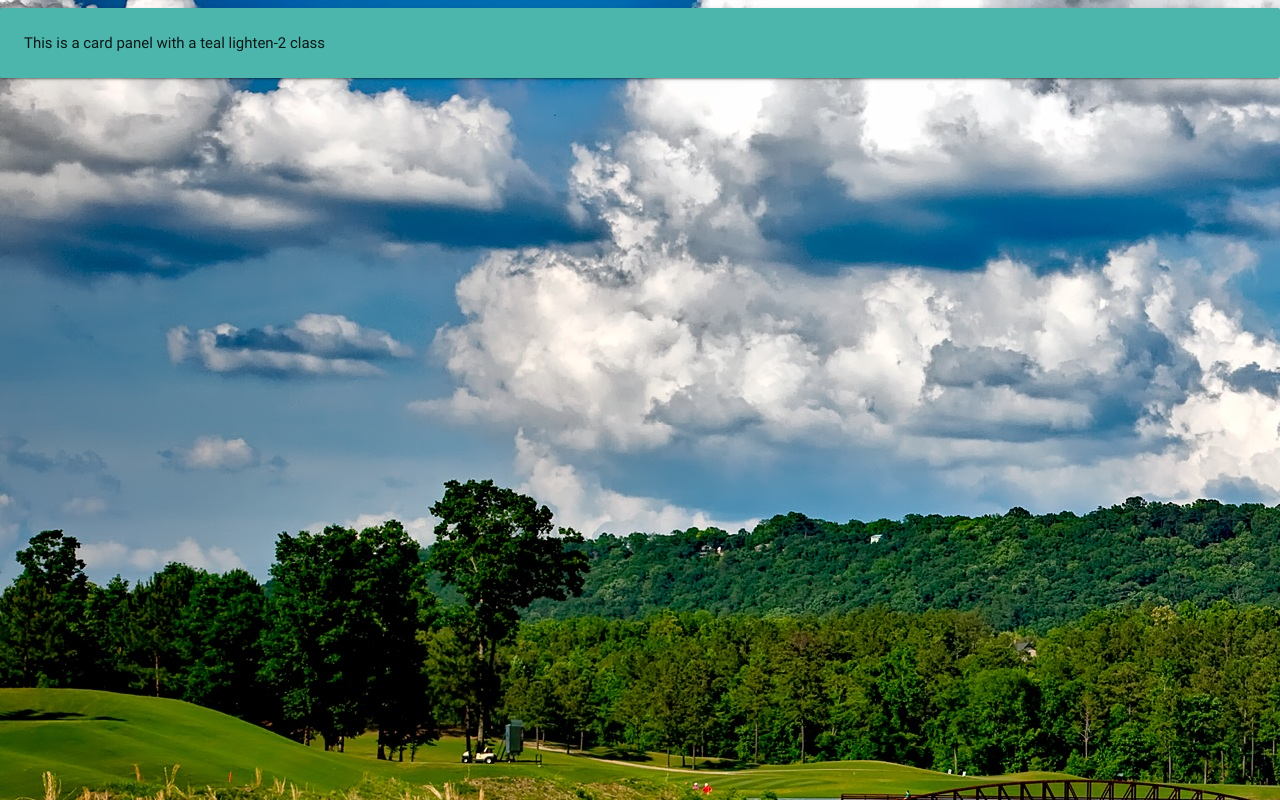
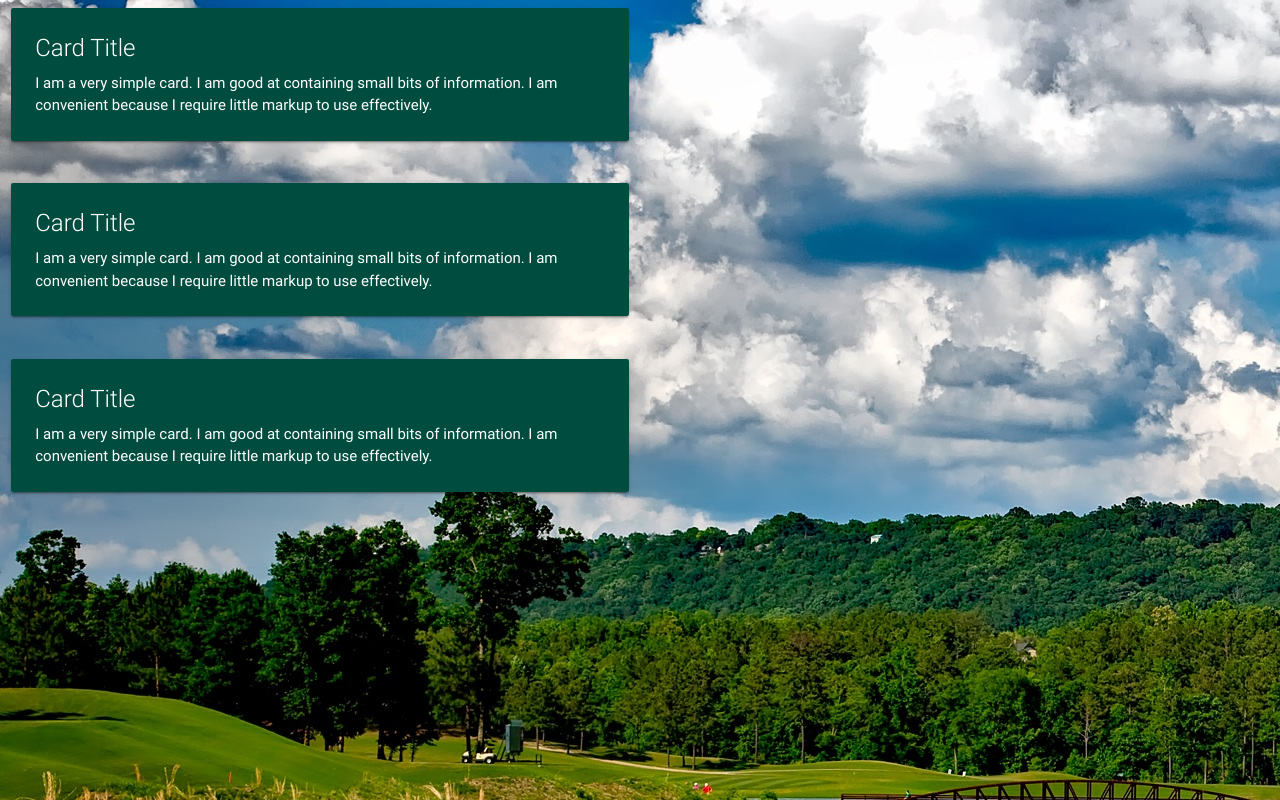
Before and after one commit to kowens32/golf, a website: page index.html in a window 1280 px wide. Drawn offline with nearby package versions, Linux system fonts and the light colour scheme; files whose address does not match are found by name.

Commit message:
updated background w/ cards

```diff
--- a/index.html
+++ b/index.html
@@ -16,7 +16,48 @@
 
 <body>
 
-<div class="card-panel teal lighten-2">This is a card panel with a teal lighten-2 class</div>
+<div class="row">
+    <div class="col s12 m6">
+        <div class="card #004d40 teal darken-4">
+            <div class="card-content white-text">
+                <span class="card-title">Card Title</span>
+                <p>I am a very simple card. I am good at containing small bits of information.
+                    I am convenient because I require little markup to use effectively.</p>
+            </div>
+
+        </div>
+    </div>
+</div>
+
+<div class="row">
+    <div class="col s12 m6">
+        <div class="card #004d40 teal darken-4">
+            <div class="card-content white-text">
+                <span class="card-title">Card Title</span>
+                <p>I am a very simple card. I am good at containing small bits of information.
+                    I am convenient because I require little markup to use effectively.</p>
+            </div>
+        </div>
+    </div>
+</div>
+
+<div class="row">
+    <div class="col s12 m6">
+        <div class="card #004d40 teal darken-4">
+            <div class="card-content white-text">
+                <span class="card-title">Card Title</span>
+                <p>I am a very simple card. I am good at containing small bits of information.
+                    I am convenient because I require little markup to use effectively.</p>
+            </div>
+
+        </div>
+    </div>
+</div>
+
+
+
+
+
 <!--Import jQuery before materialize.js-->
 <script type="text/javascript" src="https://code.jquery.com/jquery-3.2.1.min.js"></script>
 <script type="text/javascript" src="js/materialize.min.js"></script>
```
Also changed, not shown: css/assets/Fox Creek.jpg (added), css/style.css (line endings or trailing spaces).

######

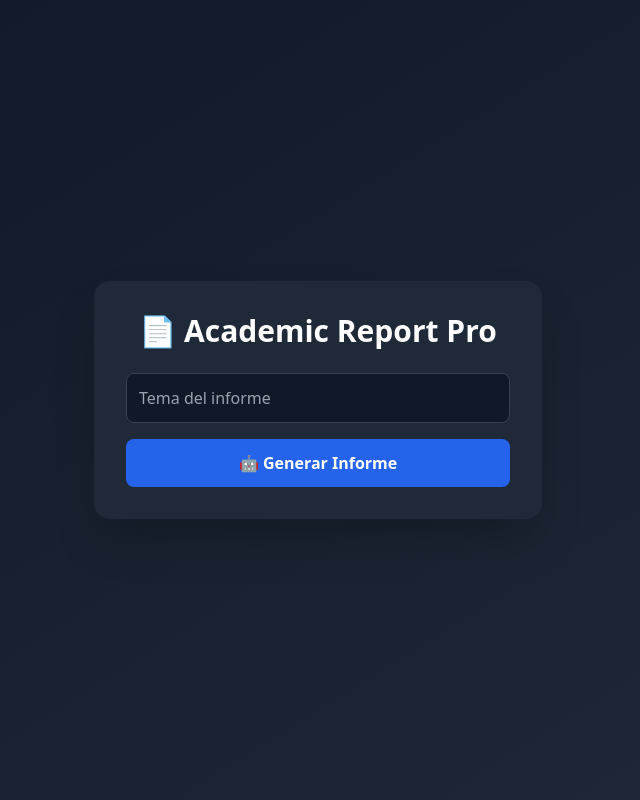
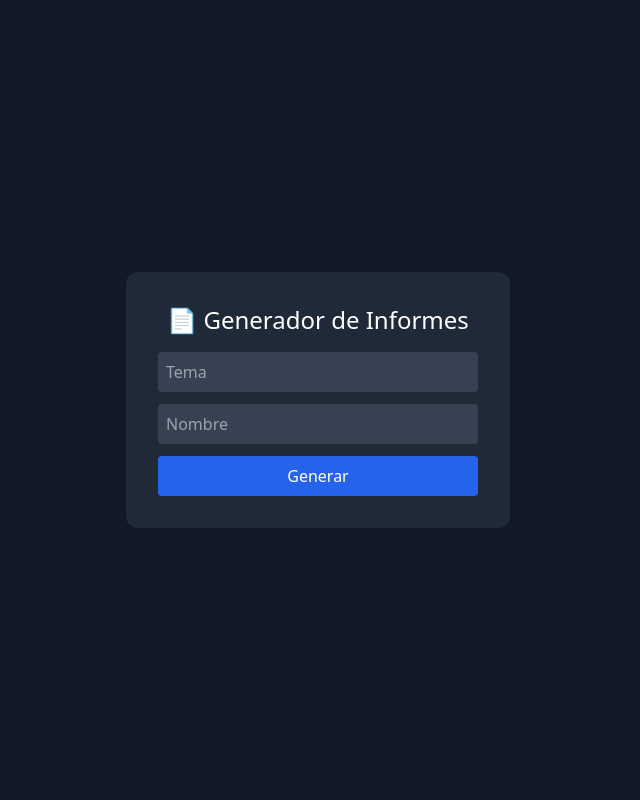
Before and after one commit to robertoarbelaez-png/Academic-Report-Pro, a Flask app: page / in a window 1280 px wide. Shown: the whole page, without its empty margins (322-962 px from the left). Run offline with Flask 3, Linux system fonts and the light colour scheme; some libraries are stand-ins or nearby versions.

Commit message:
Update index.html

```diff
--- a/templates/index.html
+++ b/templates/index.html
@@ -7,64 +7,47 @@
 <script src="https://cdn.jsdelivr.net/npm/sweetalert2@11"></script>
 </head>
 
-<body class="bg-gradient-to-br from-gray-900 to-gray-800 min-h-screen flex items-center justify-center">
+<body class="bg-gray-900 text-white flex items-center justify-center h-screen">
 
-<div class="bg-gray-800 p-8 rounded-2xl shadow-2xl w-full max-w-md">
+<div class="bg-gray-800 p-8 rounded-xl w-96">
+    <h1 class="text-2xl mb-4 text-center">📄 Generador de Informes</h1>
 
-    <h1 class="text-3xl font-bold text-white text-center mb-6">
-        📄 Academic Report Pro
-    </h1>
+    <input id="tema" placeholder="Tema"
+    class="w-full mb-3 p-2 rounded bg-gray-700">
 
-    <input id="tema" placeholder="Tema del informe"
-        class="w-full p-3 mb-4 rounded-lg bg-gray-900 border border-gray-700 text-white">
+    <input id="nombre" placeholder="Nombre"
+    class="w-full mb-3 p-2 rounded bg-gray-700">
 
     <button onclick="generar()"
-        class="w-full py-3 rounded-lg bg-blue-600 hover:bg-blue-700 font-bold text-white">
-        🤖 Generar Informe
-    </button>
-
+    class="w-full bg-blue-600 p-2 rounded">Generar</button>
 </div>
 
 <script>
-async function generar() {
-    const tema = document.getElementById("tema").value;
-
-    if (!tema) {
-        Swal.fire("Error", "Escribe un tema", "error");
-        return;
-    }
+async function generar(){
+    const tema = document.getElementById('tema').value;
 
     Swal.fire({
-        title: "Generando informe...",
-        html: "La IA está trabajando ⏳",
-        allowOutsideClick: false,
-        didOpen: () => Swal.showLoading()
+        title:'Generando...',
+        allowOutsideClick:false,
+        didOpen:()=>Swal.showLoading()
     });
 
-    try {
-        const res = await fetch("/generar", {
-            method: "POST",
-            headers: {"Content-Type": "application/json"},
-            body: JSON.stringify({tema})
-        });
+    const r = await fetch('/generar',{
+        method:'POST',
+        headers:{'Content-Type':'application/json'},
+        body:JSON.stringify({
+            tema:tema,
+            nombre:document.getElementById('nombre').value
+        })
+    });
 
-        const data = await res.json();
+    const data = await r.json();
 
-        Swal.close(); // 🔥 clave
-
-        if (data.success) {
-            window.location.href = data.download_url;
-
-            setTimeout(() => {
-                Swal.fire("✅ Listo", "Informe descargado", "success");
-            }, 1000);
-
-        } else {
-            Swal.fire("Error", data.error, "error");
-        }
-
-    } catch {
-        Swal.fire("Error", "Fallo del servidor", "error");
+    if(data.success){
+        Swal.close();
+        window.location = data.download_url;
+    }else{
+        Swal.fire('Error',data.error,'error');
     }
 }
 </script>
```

######

Figure out how many lines of the material above hold the word "https", and answer with that number only.

2